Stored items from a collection

::::::

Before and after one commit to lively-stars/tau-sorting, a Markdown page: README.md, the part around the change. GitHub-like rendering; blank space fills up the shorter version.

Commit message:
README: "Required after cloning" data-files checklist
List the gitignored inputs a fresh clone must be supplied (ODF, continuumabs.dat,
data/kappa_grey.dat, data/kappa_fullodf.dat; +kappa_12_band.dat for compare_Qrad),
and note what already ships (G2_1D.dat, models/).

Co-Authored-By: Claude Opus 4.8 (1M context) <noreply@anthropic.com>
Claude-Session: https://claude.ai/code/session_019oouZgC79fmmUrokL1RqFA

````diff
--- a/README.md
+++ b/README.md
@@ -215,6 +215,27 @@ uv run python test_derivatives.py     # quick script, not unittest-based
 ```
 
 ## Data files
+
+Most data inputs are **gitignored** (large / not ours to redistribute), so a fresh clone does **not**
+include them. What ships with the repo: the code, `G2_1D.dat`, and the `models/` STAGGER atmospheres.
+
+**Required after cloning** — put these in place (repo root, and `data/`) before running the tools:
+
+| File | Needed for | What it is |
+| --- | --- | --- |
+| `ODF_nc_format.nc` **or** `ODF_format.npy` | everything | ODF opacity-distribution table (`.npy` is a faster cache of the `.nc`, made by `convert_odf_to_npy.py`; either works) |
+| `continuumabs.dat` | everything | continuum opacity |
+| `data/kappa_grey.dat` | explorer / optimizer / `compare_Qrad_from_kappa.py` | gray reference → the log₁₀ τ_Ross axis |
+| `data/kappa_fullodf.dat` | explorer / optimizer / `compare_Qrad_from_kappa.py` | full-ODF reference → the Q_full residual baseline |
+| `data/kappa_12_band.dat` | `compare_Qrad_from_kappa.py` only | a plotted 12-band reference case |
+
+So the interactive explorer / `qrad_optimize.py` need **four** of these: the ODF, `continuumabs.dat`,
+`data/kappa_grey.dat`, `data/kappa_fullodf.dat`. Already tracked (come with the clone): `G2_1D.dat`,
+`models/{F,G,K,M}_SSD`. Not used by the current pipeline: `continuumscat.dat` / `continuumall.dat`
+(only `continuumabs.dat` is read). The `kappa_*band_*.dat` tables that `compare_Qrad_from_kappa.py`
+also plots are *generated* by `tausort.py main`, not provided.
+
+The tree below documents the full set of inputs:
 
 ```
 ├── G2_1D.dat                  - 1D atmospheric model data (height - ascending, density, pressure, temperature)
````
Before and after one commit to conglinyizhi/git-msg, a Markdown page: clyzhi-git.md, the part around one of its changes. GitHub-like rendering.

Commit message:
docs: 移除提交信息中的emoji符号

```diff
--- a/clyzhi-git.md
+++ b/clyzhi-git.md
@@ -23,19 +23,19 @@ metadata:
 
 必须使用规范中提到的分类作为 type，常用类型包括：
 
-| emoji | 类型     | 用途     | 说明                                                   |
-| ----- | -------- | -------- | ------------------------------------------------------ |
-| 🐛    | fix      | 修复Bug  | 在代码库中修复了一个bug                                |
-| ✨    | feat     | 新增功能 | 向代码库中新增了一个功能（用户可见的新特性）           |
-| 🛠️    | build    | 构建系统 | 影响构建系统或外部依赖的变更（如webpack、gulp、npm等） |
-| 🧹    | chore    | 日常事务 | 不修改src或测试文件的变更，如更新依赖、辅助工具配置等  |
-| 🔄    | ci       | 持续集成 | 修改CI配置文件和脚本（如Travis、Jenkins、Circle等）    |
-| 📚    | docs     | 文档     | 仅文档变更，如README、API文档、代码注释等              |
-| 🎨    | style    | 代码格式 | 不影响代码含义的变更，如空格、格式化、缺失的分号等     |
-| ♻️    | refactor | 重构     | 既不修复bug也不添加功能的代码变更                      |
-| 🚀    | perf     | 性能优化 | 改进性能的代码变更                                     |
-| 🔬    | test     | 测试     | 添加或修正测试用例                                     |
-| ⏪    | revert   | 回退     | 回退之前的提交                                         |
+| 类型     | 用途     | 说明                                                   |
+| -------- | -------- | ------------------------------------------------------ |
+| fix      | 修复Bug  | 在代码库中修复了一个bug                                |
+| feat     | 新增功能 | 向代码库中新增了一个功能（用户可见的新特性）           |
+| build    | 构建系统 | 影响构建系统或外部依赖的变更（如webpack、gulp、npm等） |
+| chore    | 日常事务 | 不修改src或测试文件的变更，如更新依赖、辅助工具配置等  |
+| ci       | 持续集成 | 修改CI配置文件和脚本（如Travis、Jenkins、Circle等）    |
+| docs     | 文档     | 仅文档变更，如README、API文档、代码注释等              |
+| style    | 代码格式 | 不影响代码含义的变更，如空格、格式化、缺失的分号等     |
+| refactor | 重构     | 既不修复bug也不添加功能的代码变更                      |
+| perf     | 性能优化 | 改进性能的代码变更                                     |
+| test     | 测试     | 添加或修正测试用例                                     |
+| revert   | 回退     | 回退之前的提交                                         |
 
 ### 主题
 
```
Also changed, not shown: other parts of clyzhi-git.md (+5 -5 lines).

::::::

* Task statement
Could you copy every record above exactly as it stands?

* Task solution
Before and after one commit to lively-stars/tau-sorting, a Markdown page: README.md, the part around the change. GitHub-like rendering; blank space fills up the shorter version.

Commit message:
README: "Required after cloning" data-files checklist
List the gitignored inputs a fresh clone must be supplied (ODF, continuumabs.dat,
data/kappa_grey.dat, data/kappa_fullodf.dat; +kappa_12_band.dat for compare_Qrad),
and note what already ships (G2_1D.dat, models/).

Co-Authored-By: Claude Opus 4.8 (1M context) <noreply@anthropic.com>
Claude-Session: https://claude.ai/code/session_019oouZgC79fmmUrokL1RqFA

````diff
--- a/README.md
+++ b/README.md
@@ -215,6 +215,27 @@ uv run python test_derivatives.py     # quick script, not unittest-based
 ```
 
 ## Data files
+
+Most data inputs are **gitignored** (large / not ours to redistribute), so a fresh clone does **not**
+include them. What ships with the repo: the code, `G2_1D.dat`, and the `models/` STAGGER atmospheres.
+
+**Required after cloning** — put these in place (repo root, and `data/`) before running the tools:
+
+| File | Needed for | What it is |
+| --- | --- | --- |
+| `ODF_nc_format.nc` **or** `ODF_format.npy` | everything | ODF opacity-distribution table (`.npy` is a faster cache of the `.nc`, made by `convert_odf_to_npy.py`; either works) |
+| `continuumabs.dat` | everything | continuum opacity |
+| `data/kappa_grey.dat` | explorer / optimizer / `compare_Qrad_from_kappa.py` | gray reference → the log₁₀ τ_Ross axis |
+| `data/kappa_fullodf.dat` | explorer / optimizer / `compare_Qrad_from_kappa.py` | full-ODF reference → the Q_full residual baseline |
+| `data/kappa_12_band.dat` | `compare_Qrad_from_kappa.py` only | a plotted 12-band reference case |
+
+So the interactive explorer / `qrad_optimize.py` need **four** of these: the ODF, `continuumabs.dat`,
+`data/kappa_grey.dat`, `data/kappa_fullodf.dat`. Already tracked (come with the clone): `G2_1D.dat`,
+`models/{F,G,K,M}_SSD`. Not used by the current pipeline: `continuumscat.dat` / `continuumall.dat`
+(only `continuumabs.dat` is read). The `kappa_*band_*.dat` tables that `compare_Qrad_from_kappa.py`
+also plots are *generated* by `tausort.py main`, not provided.
+
+The tree below documents the full set of inputs:
 
 ```
 ├── G2_1D.dat                  - 1D atmospheric model data (height - ascending, density, pressure, temperature)
````
Before and after one commit to conglinyizhi/git-msg, a Markdown page: clyzhi-git.md, the part around one of its changes. GitHub-like rendering.

Commit message:
docs: 移除提交信息中的emoji符号

```diff
--- a/clyzhi-git.md
+++ b/clyzhi-git.md
@@ -23,19 +23,19 @@ metadata:
 
 必须使用规范中提到的分类作为 type，常用类型包括：
 
-| emoji | 类型     | 用途     | 说明                                                   |
-| ----- | -------- | -------- | ------------------------------------------------------ |
-| 🐛    | fix      | 修复Bug  | 在代码库中修复了一个bug                                |
-| ✨    | feat     | 新增功能 | 向代码库中新增了一个功能（用户可见的新特性）           |
-| 🛠️    | build    | 构建系统 | 影响构建系统或外部依赖的变更（如webpack、gulp、npm等） |
-| 🧹    | chore    | 日常事务 | 不修改src或测试文件的变更，如更新依赖、辅助工具配置等  |
-| 🔄    | ci       | 持续集成 | 修改CI配置文件和脚本（如Travis、Jenkins、Circle等）    |
-| 📚    | docs     | 文档     | 仅文档变更，如README、API文档、代码注释等              |
-| 🎨    | style    | 代码格式 | 不影响代码含义的变更，如空格、格式化、缺失的分号等     |
-| ♻️    | refactor | 重构     | 既不修复bug也不添加功能的代码变更                      |
-| 🚀    | perf     | 性能优化 | 改进性能的代码变更                                     |
-| 🔬    | test     | 测试     | 添加或修正测试用例                                     |
-| ⏪    | revert   | 回退     | 回退之前的提交                                         |
+| 类型     | 用途     | 说明                                                   |
+| -------- | -------- | ------------------------------------------------------ |
+| fix      | 修复Bug  | 在代码库中修复了一个bug                                |
+| feat     | 新增功能 | 向代码库中新增了一个功能（用户可见的新特性）           |
+| build    | 构建系统 | 影响构建系统或外部依赖的变更（如webpack、gulp、npm等） |
+| chore    | 日常事务 | 不修改src或测试文件的变更，如更新依赖、辅助工具配置等  |
+| ci       | 持续集成 | 修改CI配置文件和脚本（如Travis、Jenkins、Circle等）    |
+| docs     | 文档     | 仅文档变更，如README、API文档、代码注释等              |
+| style    | 代码格式 | 不影响代码含义的变更，如空格、格式化、缺失的分号等     |
+| refactor | 重构     | 既不修复bug也不添加功能的代码变更                      |
+| perf     | 性能优化 | 改进性能的代码变更                                     |
+| test     | 测试     | 添加或修正测试用例                                     |
+| revert   | 回退     | 回退之前的提交                                         |
 
 ### 主题
 
```
Also changed, not shown: other parts of clyzhi-git.md (+5 -5 lines).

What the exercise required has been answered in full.